| ASSIGNMENT |
Reproduce the data below word for word, setting aside any picture it holds.
----
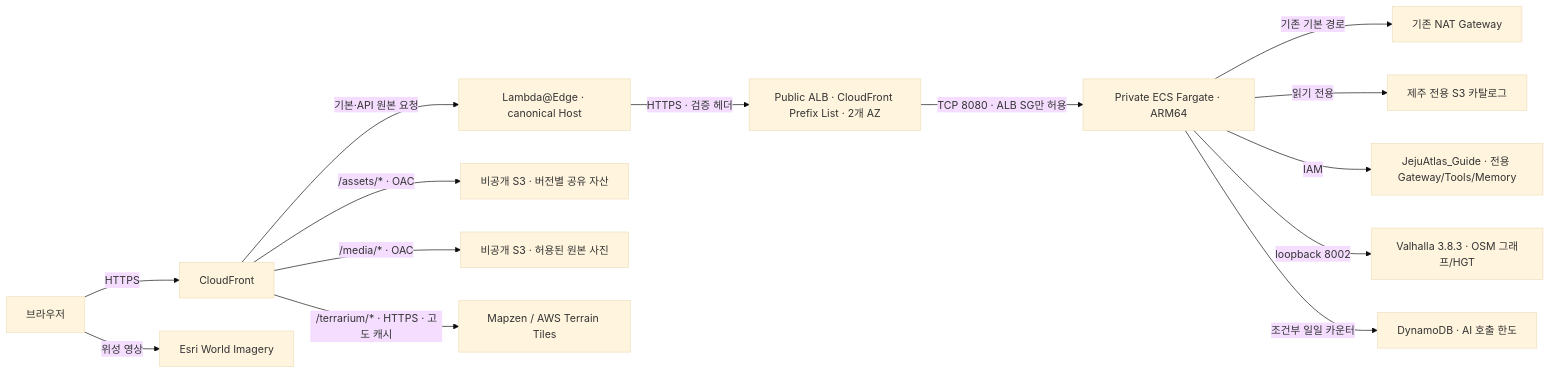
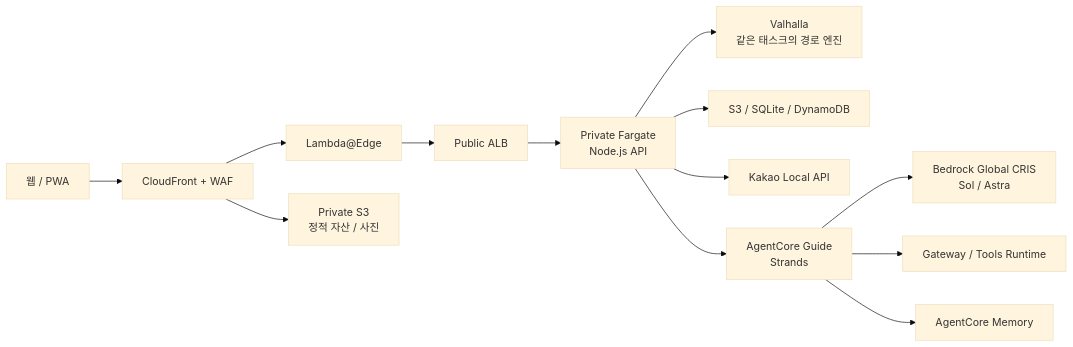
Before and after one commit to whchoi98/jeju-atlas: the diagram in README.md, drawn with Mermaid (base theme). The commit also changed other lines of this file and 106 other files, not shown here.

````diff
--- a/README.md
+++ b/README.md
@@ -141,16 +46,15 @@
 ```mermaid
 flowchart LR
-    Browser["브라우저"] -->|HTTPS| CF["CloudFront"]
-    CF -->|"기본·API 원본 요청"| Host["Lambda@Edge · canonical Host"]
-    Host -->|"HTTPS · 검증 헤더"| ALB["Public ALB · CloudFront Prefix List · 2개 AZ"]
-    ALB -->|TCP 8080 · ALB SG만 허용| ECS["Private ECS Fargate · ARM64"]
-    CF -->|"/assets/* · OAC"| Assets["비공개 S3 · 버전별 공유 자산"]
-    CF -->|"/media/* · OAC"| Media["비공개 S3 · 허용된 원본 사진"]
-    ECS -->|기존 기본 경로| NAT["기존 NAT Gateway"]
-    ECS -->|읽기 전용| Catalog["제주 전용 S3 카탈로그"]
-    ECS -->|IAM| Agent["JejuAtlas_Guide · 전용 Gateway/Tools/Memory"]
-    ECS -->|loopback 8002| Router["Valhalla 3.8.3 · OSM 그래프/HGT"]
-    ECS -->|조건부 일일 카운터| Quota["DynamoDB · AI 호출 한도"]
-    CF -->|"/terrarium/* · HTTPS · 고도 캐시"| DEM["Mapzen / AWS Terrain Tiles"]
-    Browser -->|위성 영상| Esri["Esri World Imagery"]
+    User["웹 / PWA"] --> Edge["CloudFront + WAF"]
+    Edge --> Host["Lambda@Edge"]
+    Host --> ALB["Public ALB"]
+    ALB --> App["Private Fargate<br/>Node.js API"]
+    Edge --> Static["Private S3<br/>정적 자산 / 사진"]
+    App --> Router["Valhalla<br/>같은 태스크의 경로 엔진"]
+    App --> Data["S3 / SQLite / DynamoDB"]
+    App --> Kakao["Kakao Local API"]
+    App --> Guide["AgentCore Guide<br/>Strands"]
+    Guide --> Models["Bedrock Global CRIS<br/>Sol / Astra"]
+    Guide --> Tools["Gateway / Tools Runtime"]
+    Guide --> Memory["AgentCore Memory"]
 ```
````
----
| WRITTEN ANSWER |
Before and after one commit to whchoi98/jeju-atlas: the diagram in README.md, drawn with Mermaid (base theme). The commit also changed other lines of this file and 106 other files, not shown here.

````diff
--- a/README.md
+++ b/README.md
@@ -141,16 +46,15 @@
 ```mermaid
 flowchart LR
-    Browser["브라우저"] -->|HTTPS| CF["CloudFront"]
-    CF -->|"기본·API 원본 요청"| Host["Lambda@Edge · canonical Host"]
-    Host -->|"HTTPS · 검증 헤더"| ALB["Public ALB · CloudFront Prefix List · 2개 AZ"]
-    ALB -->|TCP 8080 · ALB SG만 허용| ECS["Private ECS Fargate · ARM64"]
-    CF -->|"/assets/* · OAC"| Assets["비공개 S3 · 버전별 공유 자산"]
-    CF -->|"/media/* · OAC"| Media["비공개 S3 · 허용된 원본 사진"]
-    ECS -->|기존 기본 경로| NAT["기존 NAT Gateway"]
-    ECS -->|읽기 전용| Catalog["제주 전용 S3 카탈로그"]
-    ECS -->|IAM| Agent["JejuAtlas_Guide · 전용 Gateway/Tools/Memory"]
-    ECS -->|loopback 8002| Router["Valhalla 3.8.3 · OSM 그래프/HGT"]
-    ECS -->|조건부 일일 카운터| Quota["DynamoDB · AI 호출 한도"]
-    CF -->|"/terrarium/* · HTTPS · 고도 캐시"| DEM["Mapzen / AWS Terrain Tiles"]
-    Browser -->|위성 영상| Esri["Esri World Imagery"]
+    User["웹 / PWA"] --> Edge["CloudFront + WAF"]
+    Edge --> Host["Lambda@Edge"]
+    Host --> ALB["Public ALB"]
+    ALB --> App["Private Fargate<br/>Node.js API"]
+    Edge --> Static["Private S3<br/>정적 자산 / 사진"]
+    App --> Router["Valhalla<br/>같은 태스크의 경로 엔진"]
+    App --> Data["S3 / SQLite / DynamoDB"]
+    App --> Kakao["Kakao Local API"]
+    App --> Guide["AgentCore Guide<br/>Strands"]
+    Guide --> Models["Bedrock Global CRIS<br/>Sol / Astra"]
+    Guide --> Tools["Gateway / Tools Runtime"]
+    Guide --> Memory["AgentCore Memory"]
 ```
````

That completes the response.